Cathedral bells tolled at noon in Cape Town on Monday, as South Africa began a week of mourning for Nobel Peace Prize laureate Archbishop Desmond Tutu, who died on Sunday.

People around the world are commemorating Tutu’s life and death, including many from groups he supported, ranging from LGBTQ communities to Palestinians and climate justice advocates.

While Tutu was best known for his role in ending decades of institutionalized segregation and racism in South Africa, as well as his leadership of the truth and reconciliation commission that followed, he was also honored for lending his voice to other injustices and oppression around the world.

“Anywhere where people’s humanity is undermined, anywhere where people are left in the dust, that is where we will find our cause,” Tutu said in a 2013 interview. Tutu’s standing as South Africa’s moral compass made him one of the continent’s most important LGBTQ allies.

Tutu’s “powerful allyship will never be forgotten,” said Joni Madison, interim President of the Human Rights Campaign, a prominent LGBTQ advocacy group.

Tutu was an outspoken opponent of gender discrimination and ally of the LGBTQ community. He was an active participant in the United Nations’ Free & Equal campaign, and he frequently compared the struggle of those discriminated against because of their sexual orientation to apartheid.

Tutu said of gender-based discrimination and violence against LGBTQ people, “I cannot remain silent when people are punished for something over which they have no control,” adding, “I oppose such injustice with the same zeal with which I opposed apartheid.”

Tutu’s own daughter, Mpho Tutu van Furth, an Anglican minister, was forced to resign after marrying a woman in 2016. “My father campaigned for women’s ordination, and so every time I stand at the altar I know that this is part of his legacy,” Tutu van Furth said. “It is painful, a very odd pain, to step down, to step back from exercising my priestly ministry.”

In many conservative parts of Africa, same-sex relationships and homosexuality are frowned upon. According to the International Lesbian, Gay, Bisexual, Trans, and Intersex Association, only South Africa has legalized gay marriage, and same-sex relationships are illegal in 32 of Africa’s 54 countries. Both Senegal and Ghana are debating legislation aimed at the gay community.

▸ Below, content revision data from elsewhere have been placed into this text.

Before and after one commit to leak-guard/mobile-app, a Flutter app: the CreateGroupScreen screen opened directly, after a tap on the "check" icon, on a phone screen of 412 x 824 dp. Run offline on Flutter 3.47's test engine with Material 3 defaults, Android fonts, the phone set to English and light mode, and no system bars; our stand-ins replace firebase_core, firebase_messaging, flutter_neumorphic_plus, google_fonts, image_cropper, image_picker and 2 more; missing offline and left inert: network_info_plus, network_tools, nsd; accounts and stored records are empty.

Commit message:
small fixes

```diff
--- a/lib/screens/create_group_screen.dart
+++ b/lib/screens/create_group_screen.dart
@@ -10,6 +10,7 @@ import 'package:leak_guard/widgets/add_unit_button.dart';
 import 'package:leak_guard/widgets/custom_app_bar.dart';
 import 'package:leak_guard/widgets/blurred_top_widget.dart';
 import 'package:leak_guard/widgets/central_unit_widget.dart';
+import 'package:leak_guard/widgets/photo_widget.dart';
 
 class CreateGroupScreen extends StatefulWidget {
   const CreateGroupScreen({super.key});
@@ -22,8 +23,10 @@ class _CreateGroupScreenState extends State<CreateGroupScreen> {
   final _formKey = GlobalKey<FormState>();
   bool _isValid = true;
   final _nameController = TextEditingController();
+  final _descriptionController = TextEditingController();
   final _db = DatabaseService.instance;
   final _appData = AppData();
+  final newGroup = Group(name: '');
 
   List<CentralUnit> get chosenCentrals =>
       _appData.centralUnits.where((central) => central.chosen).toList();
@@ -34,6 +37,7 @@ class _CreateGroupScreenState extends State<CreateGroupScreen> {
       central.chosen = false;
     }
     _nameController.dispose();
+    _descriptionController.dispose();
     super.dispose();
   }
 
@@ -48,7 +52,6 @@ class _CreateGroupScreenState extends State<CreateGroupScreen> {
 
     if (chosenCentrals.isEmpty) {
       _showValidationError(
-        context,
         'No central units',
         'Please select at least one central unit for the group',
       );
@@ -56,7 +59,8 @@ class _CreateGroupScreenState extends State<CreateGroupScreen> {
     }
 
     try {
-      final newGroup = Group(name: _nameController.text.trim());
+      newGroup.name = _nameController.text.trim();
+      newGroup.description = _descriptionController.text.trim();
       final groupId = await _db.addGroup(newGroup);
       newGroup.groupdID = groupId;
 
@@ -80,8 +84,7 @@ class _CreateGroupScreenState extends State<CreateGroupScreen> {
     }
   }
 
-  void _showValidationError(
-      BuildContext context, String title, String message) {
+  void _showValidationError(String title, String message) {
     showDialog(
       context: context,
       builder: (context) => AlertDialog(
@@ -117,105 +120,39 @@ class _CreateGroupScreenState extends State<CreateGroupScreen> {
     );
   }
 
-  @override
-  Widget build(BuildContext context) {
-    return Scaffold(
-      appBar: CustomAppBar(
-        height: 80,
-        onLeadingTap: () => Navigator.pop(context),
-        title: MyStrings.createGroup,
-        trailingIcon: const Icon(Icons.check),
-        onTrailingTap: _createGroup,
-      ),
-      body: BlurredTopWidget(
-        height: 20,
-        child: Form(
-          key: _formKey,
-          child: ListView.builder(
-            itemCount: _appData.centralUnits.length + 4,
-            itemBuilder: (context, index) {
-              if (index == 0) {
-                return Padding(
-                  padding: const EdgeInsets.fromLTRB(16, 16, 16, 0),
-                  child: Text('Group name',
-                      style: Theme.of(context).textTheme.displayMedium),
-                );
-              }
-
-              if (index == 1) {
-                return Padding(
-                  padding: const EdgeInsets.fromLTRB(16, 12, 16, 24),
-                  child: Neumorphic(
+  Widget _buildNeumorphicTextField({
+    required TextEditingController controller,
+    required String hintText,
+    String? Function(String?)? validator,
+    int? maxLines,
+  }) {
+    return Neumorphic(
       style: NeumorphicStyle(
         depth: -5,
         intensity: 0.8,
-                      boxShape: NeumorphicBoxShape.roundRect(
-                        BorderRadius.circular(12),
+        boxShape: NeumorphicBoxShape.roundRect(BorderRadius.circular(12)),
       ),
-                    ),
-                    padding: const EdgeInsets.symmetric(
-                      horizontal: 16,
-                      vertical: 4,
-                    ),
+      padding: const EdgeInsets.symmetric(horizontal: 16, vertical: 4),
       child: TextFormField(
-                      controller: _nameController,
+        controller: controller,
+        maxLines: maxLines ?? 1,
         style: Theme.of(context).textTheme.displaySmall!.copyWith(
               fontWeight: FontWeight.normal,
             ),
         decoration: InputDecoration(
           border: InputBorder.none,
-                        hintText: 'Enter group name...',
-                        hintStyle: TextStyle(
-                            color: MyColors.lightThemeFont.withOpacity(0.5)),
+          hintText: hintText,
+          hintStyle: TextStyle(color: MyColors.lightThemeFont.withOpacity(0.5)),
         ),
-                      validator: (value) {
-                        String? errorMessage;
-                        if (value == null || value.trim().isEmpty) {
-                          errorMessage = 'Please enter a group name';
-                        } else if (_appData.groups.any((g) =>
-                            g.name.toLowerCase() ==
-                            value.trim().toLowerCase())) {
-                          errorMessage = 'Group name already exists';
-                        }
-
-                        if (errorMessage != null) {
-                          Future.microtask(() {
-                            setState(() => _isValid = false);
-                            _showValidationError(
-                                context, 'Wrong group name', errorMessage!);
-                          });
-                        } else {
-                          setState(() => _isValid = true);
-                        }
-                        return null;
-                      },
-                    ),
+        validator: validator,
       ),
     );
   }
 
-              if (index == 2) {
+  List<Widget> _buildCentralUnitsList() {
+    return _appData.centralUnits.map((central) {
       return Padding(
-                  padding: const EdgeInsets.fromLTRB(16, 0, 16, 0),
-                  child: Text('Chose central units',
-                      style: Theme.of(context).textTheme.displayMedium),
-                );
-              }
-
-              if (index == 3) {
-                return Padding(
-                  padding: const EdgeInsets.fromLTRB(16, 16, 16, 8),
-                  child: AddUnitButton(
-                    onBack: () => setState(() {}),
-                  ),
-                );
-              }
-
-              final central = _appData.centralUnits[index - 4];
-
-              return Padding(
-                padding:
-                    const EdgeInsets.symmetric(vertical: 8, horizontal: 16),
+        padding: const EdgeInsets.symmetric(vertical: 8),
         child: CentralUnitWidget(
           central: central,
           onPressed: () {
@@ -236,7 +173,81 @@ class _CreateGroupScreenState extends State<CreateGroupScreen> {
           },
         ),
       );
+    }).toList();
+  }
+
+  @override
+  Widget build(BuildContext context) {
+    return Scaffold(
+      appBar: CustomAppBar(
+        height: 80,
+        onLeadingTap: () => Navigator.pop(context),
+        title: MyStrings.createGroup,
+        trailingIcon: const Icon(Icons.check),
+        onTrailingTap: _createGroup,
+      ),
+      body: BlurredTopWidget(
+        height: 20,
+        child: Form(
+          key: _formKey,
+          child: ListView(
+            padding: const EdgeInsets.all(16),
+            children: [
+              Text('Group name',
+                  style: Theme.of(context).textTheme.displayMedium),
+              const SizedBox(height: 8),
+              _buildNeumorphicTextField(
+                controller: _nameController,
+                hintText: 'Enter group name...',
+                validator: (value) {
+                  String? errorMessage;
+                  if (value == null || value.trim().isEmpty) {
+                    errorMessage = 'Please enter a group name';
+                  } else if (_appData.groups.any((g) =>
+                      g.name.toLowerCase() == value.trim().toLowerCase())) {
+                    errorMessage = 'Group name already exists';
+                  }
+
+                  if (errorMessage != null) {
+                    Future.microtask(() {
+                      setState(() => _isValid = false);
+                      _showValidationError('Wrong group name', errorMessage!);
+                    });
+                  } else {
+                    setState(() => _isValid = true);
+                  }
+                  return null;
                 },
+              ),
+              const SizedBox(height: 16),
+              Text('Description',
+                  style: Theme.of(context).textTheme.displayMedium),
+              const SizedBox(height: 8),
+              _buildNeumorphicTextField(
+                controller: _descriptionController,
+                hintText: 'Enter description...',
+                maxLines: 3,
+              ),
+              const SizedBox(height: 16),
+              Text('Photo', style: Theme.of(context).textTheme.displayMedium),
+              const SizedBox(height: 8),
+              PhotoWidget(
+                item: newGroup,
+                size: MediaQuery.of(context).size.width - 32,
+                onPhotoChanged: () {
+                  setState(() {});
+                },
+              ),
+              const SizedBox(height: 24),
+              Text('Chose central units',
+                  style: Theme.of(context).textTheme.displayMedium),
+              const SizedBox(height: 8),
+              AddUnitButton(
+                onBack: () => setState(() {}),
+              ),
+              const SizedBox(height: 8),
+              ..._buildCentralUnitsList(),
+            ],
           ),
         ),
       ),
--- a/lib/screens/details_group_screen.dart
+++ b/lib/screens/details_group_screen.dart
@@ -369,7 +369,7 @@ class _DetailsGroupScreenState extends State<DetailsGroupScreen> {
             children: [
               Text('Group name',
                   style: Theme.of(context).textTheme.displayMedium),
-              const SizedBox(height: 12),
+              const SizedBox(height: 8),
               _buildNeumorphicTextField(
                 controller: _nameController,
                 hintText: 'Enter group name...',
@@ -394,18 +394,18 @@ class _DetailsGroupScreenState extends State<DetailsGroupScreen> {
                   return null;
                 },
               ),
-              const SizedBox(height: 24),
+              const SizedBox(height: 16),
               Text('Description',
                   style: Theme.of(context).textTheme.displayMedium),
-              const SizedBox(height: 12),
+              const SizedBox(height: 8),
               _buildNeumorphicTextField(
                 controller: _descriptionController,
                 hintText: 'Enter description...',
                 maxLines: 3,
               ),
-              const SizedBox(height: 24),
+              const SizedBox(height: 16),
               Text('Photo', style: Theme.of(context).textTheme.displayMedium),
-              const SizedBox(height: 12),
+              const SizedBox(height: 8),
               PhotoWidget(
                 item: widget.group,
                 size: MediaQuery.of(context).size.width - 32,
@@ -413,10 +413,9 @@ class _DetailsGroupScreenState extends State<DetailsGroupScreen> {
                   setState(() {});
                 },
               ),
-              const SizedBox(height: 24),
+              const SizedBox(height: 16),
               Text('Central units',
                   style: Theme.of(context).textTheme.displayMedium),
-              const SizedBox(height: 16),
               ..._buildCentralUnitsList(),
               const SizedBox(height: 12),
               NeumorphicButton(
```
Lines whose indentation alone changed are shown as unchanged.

Tutu was also a vocal supporter of Palestinian rights, and politicians in Gaza and the West Bank remembered the late archbishop as an ally in their struggle.

Tutu’s “humanity and compassion were equaled only by his courage and principled commitment in our shared struggle for justice and freedom,” said Hanan Ashrawi, former Palestinian Minister of Higher Education.

Tutu attempted to use his moral authority to persuade both Israelis and Palestinians to pursue a nonviolent path. During the 2014 war, when Israel launched an operation to prevent the militant group Hamas from firing rockets into Israeli territory, Tutu accused Israel of a “disproportionately brutal response” and urged both sides to abandon violence in favor of dialogue.

More than 2,200 Gazans had been killed in the fighting by the time a stable ceasefire was reached after several weeks. According to a United Nations report, roughly half of them were civilians, including more than 550 children. According to the UN, 71 Israelis were killed, 66 of whom were soldiers.

Tutu has stated repeatedly that he is opposed to oppression and violence on both sides of the conflict. However, his frequent comparisons of Israel’s treatment of Palestinians to that of Black South Africans, as well as his support for boycotts of Israel, enraged many Israeli politicians, particularly those who were more hawkish on defense issues.

Tutu, who retired from public service in 2010, advocated in his final years for the international community and individuals to consider such boycotts to halt the climate crisis. He lobbied former President Barack Obama to halt the contentious Keystone XL pipeline, which would have transported oil from Canada’s tar sands to the United States. Tutu traveled to Canada in 2014 to assess the project on his own and hear from supporters and opponents.